For more than five years Think Credit Reports has been providing premium account holders with quarterly credit scores included at no additional charge. Think Credit Reports customers are given access to credit information from all three major credit data bureaus.

An individual’s credit score is determined by calculating numbers in several major areas. First, more than one third of a credit score is based on payment history, including how frequently a person becomes delinquent on an account. Nearly equal in importance to payment history is the total amount owed; while excessive debt will negatively affect a score, having a number of active credit accounts, however, is not necessarily a bad thing. Additionally, the length of time an individual has been building credit is important, including when a person’s oldest and newest credit accounts were opened. Finally, the types of credit in use and the rate at which a person opens new credit accounts each represent 10% of an individual’s credit score.

Three Myths About Credit Reports

A credit data provider, Think Credit Reports is a website that offers consumers the convenience of ordering their reports online. Operating from Valencia, California, Think Credit Reports works with all three bureaus to provide credit monitoring and educate consumers about their reports.
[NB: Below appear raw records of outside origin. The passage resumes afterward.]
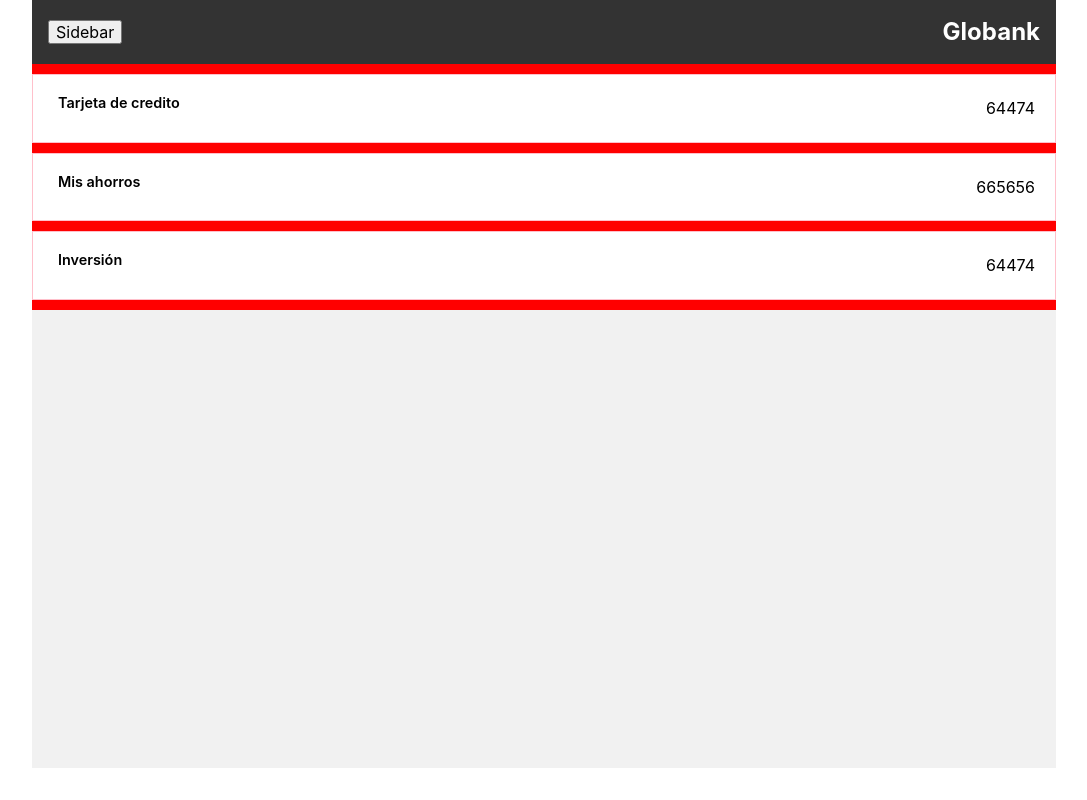
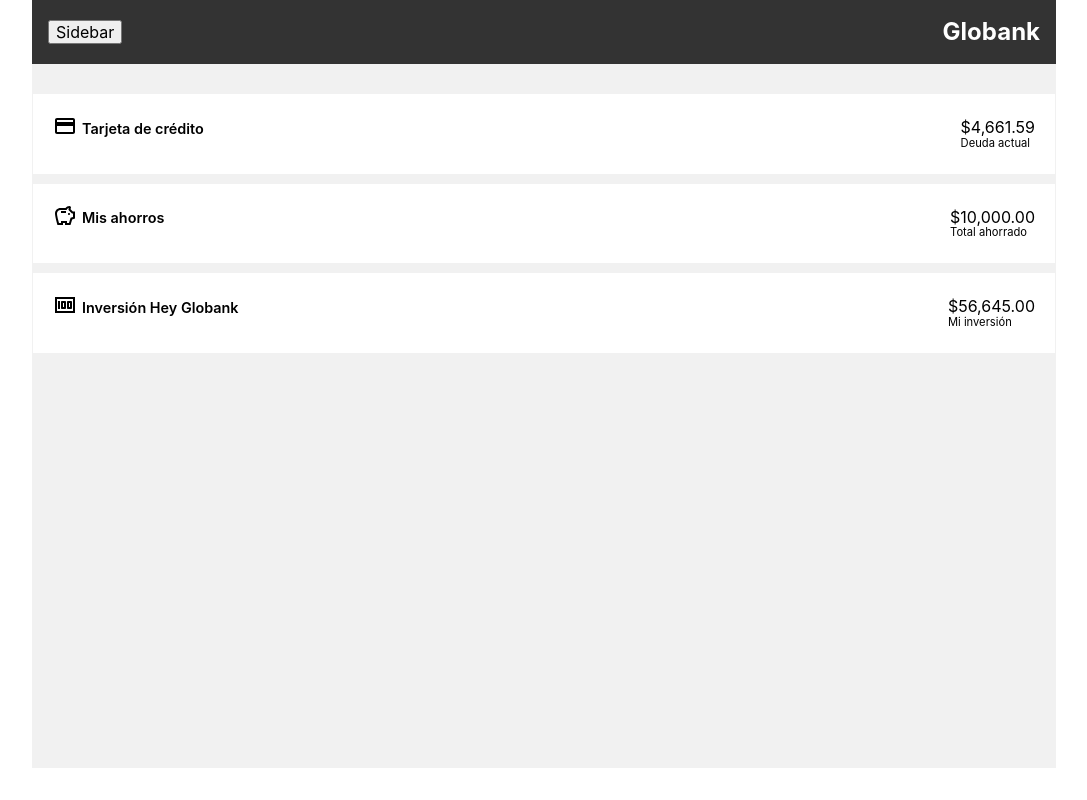
Before and after one commit to xcheckbox/globank, a React (Create React App) app: page / in a window 1280 px wide. Shown: the whole page, without its empty margins (96-1183 px from the left). Built offline with nearby package versions, Linux system fonts and the light colour scheme; data requests are answered from the project's data file.

Commit message:
dashboard has connected

```diff
--- /dev/null
+++ b/data/db.json
@@ -0,0 +1,80 @@
+{
+  "users": [
+    {
+      "id": 1,
+      "user": "Sergio PG",
+      "email": "sergio@gmail.com"
+    }
+  ],
+  "accounts": [
+    {
+      "id": 1,
+      "type": "checking_account",
+      "balance": 4661.59,
+      "label": "Tarjeta de crédito",
+      "description": "Deuda actual",
+      "actions": [
+        { "id": "1", "type": "update_account", "label": "Actualizar" }
+      ],
+      "account_detail": [
+        { "id": 1, "label": "Monto al vencimiento", "value": "$2555,555" },
+        { "id": 2, "label": "Plazo en días", "value": "7" },
+        { "id": 3, "label": "Interes neto", "value": "9.85% ($400.33)" },
+        { "id": 4, "label": "Interes bruto", "value": "10% ($420.33)" },
+        { "id": 5, "label": "ISR", "value": "0.15% ($8.02)" }
+      ],
+      "transactions": [
+        { "id": 1, "date": "2022-01-01", "description": "Product 1", "amount": -5000.00 },
+        { "id": 2, "date": "2022-02-01", "description": "Product 2", "amount": 5000.00 },
+        { "id": 3, "date": "2022-03-01", "description": "Product 3", "amount": 5000.00 },
+        { "id": 4, "date": "2022-04-01", "description": "Product 4", "amount": 5000.00 }
+      ]
+    },
+    {
+      "id": 1,
+      "type": "saving_account",
+      "balance": 10000,
+      "label": "Mis ahorros",
+      "description": "Total ahorrado",
+      "actions": [
+        { "id": "1", "type": "update_account", "label": "Actualizar" }
+      ],
+      "account_detail": [
+        { "id": 1, "label": "Monto al vencimiento", "value": "$2555,555" },
+        { "id": 2, "label": "Plazo en días", "value": "7" },
+        { "id": 3, "label": "Interes neto", "value": "9.85% ($400.33)" },
+        { "id": 4, "label": "Interes bruto", "value": "10% ($420.33)" },
+        { "id": 5, "label": "ISR", "value": "0.15% ($8.02)" }
+      ],
+      "transactions": [
+        { "id": 1, "date": "2022-01-01", "description": "Product 1", "amount": -5000 },
+        { "id": 2, "date": "2022-02-01", "description": "Product 2", "amount": 5000 },
+        { "id": 3, "date": "2022-03-01", "description": "Product 3", "amount": 5000 },
+        { "id": 4, "date": "2022-04-01", "description": "Product 4", "amount": 5000 }
+      ]
+    },
+    {
+      "id": 1,
+      "type": "investment_account",
+      "balance": 56645,
+      "label": "Inversión Hey Globank",
+      "description": "Mi inversión",
+      "actions": [
+        { "id": "1", "type": "update_account", "label": "Actualizar" }
+      ],
+      "account_detail": [
+        { "id": 1, "label": "Monto al vencimiento", "value": "$2555,555" },
+        { "id": 2, "label": "Plazo en días", "value": "7" },
+        { "id": 3, "label": "Interes neto", "value": "9.85% ($400.33)" },
+        { "id": 4, "label": "Interes bruto", "value": "10% ($420.33)" },
+        { "id": 5, "label": "ISR", "value": "0.15% ($8.02)" }
+      ],
+      "transactions": [
+        { "id": 1, "date": "2022-01-01", "description": "Product 1", "amount": -5000.00 },
+        { "id": 2, "date": "2022-02-01", "description": "Product 2", "amount": 5000.00 },
+        { "id": 3, "date": "2022-03-01", "description": "Product 3", "amount": 5000.00 },
+        { "id": 4, "date": "2022-04-01", "description": "Product 4", "amount": 5000.00 }
+      ]
+    }
+  ]
+}
--- a/package.json
+++ b/package.json
@@ -19,7 +19,8 @@
     "start": "react-scripts start",
     "build": "react-scripts build",
     "test": "react-scripts test",
-    "eject": "react-scripts eject"
+    "eject": "react-scripts eject",
+    "backend": "json-server --watch data/db.json --port=3001"
   },
   "eslintConfig": {
     "extends": [
@@ -38,5 +39,8 @@
       "last 1 firefox version",
       "last 1 safari version"
     ]
+  },
+  "devDependencies": {
+    "json-server": "^0.17.2"
   }
 }
--- a/src/components/molecules/AccountCard/index.js
+++ b/src/components/molecules/AccountCard/index.js
@@ -22,7 +22,7 @@
         </StyledAccountNumber>
         <StyledBalance>
           <Amount validate={validateAmount} amount={balance} />
-          {description && <p className='description'>Total ahorrado</p>}
+          {description && <p className='description'>{description}</p>}
         </StyledBalance>
       </Styler>
     </>
--- a/src/components/molecules/AccountCard/index.styled.js
+++ b/src/components/molecules/AccountCard/index.styled.js
@@ -7,7 +7,6 @@
   align-items: center;
   padding: 20px;
   margin: 10px 0;
-  border: 1px solid pink;
   cursor: pointer;
 `;
 
--- a/src/components/organisms/Accounts/index.js
+++ b/src/components/organisms/Accounts/index.js
@@ -1,9 +1,12 @@
 
-import React, { useState } from 'react';
+import React from 'react';
 import { useNavigate } from 'react-router-dom';
 import { AccountCard } from 'components/molecules/AccountCard';
+import { formatCurrency } from 'utils/formatCurrency';
+import { MdOutlineSavings, MdCreditCard, MdMoney, MdOutlineMonetizationOn } from "react-icons/md";
+import { StyledAccounts } from './index.styled';
 
-export const Accounts = () => {
+export const Accounts = ({ accounts }) => {
 
   const navigate = useNavigate();
 
@@ -11,25 +14,31 @@
     navigate(`/account/${id}`)
   }
 
+  const mapperIcon = {
+    'checking_account': <MdCreditCard />,
+    'saving_account': <MdOutlineSavings />,
+    'investment_account': <MdMoney />,
+  }
+
   return (
-    <div>
-      <AccountCard
-        title={'Tarjeta de credito'}
-        balance={'64474'}
-        onClick={() => handleNavigate('credit')}
-      />
+    <StyledAccounts>
+      {
+        accounts?.map((account) => {
 
-      <AccountCard
-        title={'Mis ahorros'}
-        balance={'665656'}
-        onClick={() => handleNavigate('saving')}
-      />
+          const { type, balance, label, description } = account;
 
-      <AccountCard
-        title={'Inversión'}
-        balance={'64474'}
-        onClick={() => handleNavigate('investment')}
-      />
-    </div>
+          return (
+            <AccountCard
+              key={type}
+              title={label}
+              balance={formatCurrency(balance)}
+              description={description}
+              Icon={mapperIcon[type]}
+              onClick={() => handleNavigate('credit')}
+            />
+          )
+        })
+      }
+    </StyledAccounts>
   )
 }
--- /dev/null
+++ b/src/components/organisms/Accounts/index.styled.js
@@ -0,0 +1,6 @@
+import styled from 'styled-components';
+
+export const StyledAccounts = styled.div`
+  margin-top: 30px;
+  padding: 0 1px;
+`;
--- /dev/null
+++ b/src/hooks/useFetch.js
@@ -0,0 +1,45 @@
+import { useEffect, useState } from "react";
+
+export const useFetch = (url) => {
+  const [state, setState] = useState({
+    data: null,
+    isLoading: true,
+    hasError: null
+  })
+
+  const fetchData = async () => {
+
+    setState({
+      ...state,
+      isLoading: true
+    })
+
+    try {
+      const response = await fetch(url);
+      const data = await response.json();
+
+      setState({
+        data,
+        isLoading: false,
+        hasError: null
+      })
+
+    } catch (error) {
+      setState({
+        ...state,
+        hasError: true
+      })
+    }
+  }
+
+  useEffect(() => {
+    fetchData()
+  }, [url])
+
+
+  return {
+    data: state.data,
+    isLoading: state.isLoading,
+    hasError: state.hasError
+  }
+}
--- a/src/pages/DashboardPage/DashboardPage.js
+++ b/src/pages/DashboardPage/DashboardPage.js
@@ -4,7 +4,7 @@
 
 const DashboardPage = () => {
   return (
-    <div style={{ backgroundColor: 'red' }}>
+    <div>
       <div className='dashboard-container'>
         <Dashboard />
       </div>
--- a/src/pages/DashboardPage/index.js
+++ b/src/pages/DashboardPage/index.js
@@ -4,14 +4,18 @@
 import { Navbar } from 'shared/Navbar';
 import { Sidebar } from 'shared/SideBar/Sidebar';
 import styled from 'styled-components';
+import { useFetch } from 'hooks/useFetch';
 
 export const Dashboard = () => {
 
+  const API_URL = process.env.REACT_APP_API_URL;
   const [isOpenSidebar, setIsOpenSidebar] = useState(false);
 
   const handleSidebar = () => {
     setIsOpenSidebar(!isOpenSidebar)
   }
+
+  const { isLoading, data } = useFetch(`${API_URL}/accounts`);
 
   return (
     <div>
@@ -21,7 +25,7 @@
         <Sidebar isOpen={isOpenSidebar} handleSidebar={handleSidebar} />
       </Navbar>
 
-      <Accounts />
+      <Accounts accounts={data} />
     </div>
   )
 }
--- /dev/null
+++ b/src/utils/formatCurrency.js
@@ -0,0 +1,7 @@
+
+export const formatCurrency = (amount, currency = 'USD') => {
+  const options = { style: 'currency', currency }
+  const numberFormated = new Intl.NumberFormat('en-US', options);
+
+  return numberFormated.format(amount);
+}
```
Also changed, not shown: 2 other files (tests, documents, lock files or other folders).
While some believe that paying off debts is a sign of good credit, a credit report is actually a reflection of an individual’s entire payment history. Making timely payments over time establishes good credit and is the main measurement metric. Regardless of whether a debt is paid in full, late and missed payments will continue to factor into the overall credit score and remain on a report.

In addition, closing or canceling a credit card does not boost a person’s credit standing. In fact, having multiple credit lines open reveals a person’s ability to manage debt. Conversely, opening up several credit cards at once does reflect negatively on a credit report.

Lastly, checking a personal credit report does not lower an individual’s score. This is known as a soft pull, and individuals and credit counselors can obtain a report to check credit standing without being penalized. However, hard pulls initiated by retailers and other merchants seeking to issue a line of credit do harm a person’s credit score.